macOS High Sierra, Apple’s newest desktop operating system, aims to enhance current features, fix problems, and improve overall user experience. A long list of refinements await iMac and MacBook users, but here are the ones businesses will find most useful.
10 years after the first iPhone was announced, Apple’s keynote addresses are still global events. This year’s slate of fall releases included a lot more than incremental updates to the company’s flagship device. Regardless of whether your next Apple purchase is coming out of a personal or company budget, you’ll want to know what’s new.
While Macs have a reputation for being more secure than Windows PCs, they are far from immune. Over the past decade, a piece of malware designed to spy on its victims’ computers has remained unnoticed until quite recently. What’s worse is that security experts are still unsure about how the malware gets into Mac computers.
Mac operating systems are known for their intuitive user interface with minimal learning curve. But did you know that over the years, Macs have been equipped with a bunch of new shortcuts and hidden features? Here are our picks of the ones guaranteed to make life easier.
High Sierra — Mac’s first full OS upgrade since Snow Leopard in 2009 — has finally been released as public beta. But users who expect shiny new features might feel slightly disappointed as the new OS’ most useful updates are actually under the hood.
Apple’s iOS 11 will be released later this year, but many Android users might not willingly trade in their device for an iPhone. Even with its key productivity features like Files, drag-and-drop functionality, a more enterprise-friendly user interface, and sleek new design changes, the latest version of Apple’s mobile operating system is missing a few important tools that many Android users can’t live without.

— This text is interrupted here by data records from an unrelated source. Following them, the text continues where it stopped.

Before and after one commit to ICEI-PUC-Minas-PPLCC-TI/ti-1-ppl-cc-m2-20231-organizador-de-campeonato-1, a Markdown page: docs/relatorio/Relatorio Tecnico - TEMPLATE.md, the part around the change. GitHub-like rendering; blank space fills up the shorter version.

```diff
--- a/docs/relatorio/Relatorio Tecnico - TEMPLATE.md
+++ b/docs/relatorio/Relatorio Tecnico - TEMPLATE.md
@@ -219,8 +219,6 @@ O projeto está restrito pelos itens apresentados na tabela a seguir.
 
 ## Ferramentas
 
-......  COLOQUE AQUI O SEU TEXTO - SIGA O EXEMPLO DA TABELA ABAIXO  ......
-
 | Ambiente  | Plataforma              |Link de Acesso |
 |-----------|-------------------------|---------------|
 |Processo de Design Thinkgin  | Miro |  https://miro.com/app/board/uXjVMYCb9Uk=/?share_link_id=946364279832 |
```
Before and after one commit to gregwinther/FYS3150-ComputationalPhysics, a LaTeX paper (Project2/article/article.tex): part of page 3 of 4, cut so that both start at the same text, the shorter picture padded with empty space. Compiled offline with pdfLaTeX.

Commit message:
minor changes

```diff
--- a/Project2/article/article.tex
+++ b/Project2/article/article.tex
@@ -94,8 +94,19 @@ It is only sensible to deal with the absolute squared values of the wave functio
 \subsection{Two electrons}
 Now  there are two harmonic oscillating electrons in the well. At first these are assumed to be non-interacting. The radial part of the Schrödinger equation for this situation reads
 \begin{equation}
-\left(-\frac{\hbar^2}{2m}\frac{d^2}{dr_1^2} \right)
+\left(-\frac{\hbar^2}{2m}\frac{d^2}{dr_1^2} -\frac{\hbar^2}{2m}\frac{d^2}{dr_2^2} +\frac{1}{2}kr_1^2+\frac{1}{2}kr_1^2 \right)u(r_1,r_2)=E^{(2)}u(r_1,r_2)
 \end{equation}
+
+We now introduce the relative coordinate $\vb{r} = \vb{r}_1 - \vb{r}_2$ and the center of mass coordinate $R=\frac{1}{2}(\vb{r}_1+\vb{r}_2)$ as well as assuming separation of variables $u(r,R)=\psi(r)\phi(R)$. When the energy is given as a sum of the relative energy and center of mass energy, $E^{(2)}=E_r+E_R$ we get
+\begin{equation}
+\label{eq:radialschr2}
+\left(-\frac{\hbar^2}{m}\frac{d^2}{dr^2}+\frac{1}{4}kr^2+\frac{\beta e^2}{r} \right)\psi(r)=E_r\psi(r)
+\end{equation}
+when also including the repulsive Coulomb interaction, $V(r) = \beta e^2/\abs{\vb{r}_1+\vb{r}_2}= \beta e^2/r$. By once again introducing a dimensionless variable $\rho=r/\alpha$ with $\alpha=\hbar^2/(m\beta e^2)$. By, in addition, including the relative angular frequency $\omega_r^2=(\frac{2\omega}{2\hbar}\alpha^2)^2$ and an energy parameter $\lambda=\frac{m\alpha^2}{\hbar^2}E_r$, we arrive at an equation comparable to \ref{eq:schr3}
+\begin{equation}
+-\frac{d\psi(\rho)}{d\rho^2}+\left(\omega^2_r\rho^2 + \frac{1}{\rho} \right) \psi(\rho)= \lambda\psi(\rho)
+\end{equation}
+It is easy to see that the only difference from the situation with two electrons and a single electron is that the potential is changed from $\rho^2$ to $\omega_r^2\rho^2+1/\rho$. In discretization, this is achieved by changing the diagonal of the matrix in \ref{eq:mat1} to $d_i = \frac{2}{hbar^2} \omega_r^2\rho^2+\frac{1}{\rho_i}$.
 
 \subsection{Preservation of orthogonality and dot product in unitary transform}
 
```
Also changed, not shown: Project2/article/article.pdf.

The iPad was originally created for individual consumers even though it was later adopted as a viable productivity tool. After several functionality and style changes, Apple has finally released an iPad that could rival the PC: the iPad Pro. The latest update in Apple’s lineup of tablet computers is a vast departure from previous iPad devices, and with the recently announced changes in the upcoming iOS 11, the company looks poised to shift its focus from individual to enterprise users.

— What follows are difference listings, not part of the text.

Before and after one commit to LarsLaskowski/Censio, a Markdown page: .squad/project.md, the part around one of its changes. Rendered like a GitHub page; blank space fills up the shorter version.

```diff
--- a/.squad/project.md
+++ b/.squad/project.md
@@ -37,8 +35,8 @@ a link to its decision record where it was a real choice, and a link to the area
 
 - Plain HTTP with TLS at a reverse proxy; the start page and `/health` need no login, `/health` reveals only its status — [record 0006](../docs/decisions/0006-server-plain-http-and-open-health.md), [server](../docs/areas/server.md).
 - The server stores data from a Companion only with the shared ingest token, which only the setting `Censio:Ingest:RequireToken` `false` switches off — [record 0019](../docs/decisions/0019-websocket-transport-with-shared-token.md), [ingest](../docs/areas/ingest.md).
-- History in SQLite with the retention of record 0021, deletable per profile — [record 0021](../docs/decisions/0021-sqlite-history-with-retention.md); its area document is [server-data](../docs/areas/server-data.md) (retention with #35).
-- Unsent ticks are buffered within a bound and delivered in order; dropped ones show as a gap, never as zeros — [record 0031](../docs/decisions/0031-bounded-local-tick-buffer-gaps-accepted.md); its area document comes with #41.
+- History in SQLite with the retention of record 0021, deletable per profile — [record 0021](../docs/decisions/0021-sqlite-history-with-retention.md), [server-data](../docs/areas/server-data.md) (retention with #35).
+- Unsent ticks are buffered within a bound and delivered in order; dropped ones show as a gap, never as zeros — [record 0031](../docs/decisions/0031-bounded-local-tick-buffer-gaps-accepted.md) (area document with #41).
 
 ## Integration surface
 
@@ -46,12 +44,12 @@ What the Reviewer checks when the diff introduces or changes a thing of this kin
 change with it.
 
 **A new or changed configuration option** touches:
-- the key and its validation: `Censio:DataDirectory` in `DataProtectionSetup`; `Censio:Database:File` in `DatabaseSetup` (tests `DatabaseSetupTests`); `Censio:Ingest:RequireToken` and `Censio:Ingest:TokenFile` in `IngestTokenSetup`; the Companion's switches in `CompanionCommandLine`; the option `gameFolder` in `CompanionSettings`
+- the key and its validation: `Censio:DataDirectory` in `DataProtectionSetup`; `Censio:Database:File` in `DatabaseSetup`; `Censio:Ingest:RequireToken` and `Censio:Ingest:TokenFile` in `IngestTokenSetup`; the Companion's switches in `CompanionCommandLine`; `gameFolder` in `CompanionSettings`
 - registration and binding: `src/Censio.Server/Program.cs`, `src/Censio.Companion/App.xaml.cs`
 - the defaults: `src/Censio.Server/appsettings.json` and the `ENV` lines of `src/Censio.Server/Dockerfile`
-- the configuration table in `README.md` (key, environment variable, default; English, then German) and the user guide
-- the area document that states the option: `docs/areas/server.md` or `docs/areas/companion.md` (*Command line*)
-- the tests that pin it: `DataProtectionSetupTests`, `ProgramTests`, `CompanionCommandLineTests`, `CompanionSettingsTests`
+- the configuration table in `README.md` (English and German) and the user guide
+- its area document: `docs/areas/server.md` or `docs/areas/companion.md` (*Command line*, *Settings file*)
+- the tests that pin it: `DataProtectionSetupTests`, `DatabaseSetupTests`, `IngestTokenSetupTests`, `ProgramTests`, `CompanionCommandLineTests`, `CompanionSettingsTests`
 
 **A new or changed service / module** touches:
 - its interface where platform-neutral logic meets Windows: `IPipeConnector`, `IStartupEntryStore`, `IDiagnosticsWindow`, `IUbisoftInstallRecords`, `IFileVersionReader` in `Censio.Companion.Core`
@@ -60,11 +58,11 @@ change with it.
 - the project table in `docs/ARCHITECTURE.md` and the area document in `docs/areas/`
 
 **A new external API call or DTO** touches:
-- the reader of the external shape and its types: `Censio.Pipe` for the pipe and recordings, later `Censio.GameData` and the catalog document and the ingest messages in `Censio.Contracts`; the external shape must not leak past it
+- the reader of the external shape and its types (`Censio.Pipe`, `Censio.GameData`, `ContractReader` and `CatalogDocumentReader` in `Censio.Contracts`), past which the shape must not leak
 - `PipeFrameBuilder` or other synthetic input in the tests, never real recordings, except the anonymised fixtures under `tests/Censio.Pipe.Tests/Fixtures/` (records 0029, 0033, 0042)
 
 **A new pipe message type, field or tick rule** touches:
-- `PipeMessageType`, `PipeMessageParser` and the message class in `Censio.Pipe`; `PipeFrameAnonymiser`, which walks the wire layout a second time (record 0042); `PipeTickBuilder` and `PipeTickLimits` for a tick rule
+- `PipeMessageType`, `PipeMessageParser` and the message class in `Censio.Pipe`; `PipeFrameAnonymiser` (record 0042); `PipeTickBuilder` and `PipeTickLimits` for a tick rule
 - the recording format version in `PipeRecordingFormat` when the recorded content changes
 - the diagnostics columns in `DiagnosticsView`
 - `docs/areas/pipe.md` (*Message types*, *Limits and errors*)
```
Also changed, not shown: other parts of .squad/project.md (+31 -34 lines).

Although well aware of its importance, users still overlook Mac security. This might be excusable if you’re using your device just to watch cooking shows or to experiment with PhotoBooth, but not if it’s being used in day-to-day business operations.
macOS version of HandBrake, an open-source video transcoding software that converts multimedia files into various formats, was recently infected with a Trojan. According to HandBreak’s announcement, if you downloaded the app between May 2 (14:30 UTC) and May 6 (11:00 UTC), there’s a 50% chance that your system got infected.
No computer is safe from malware, not even Macs. Even though incidences of viruses and malware are rare for Apple computers, they can still occur with disastrous consequences. Based on one security software firm’s report, MacOS malware grew by 744% in 2016, but the number of attacks were still fewer than attacks on Windows computers.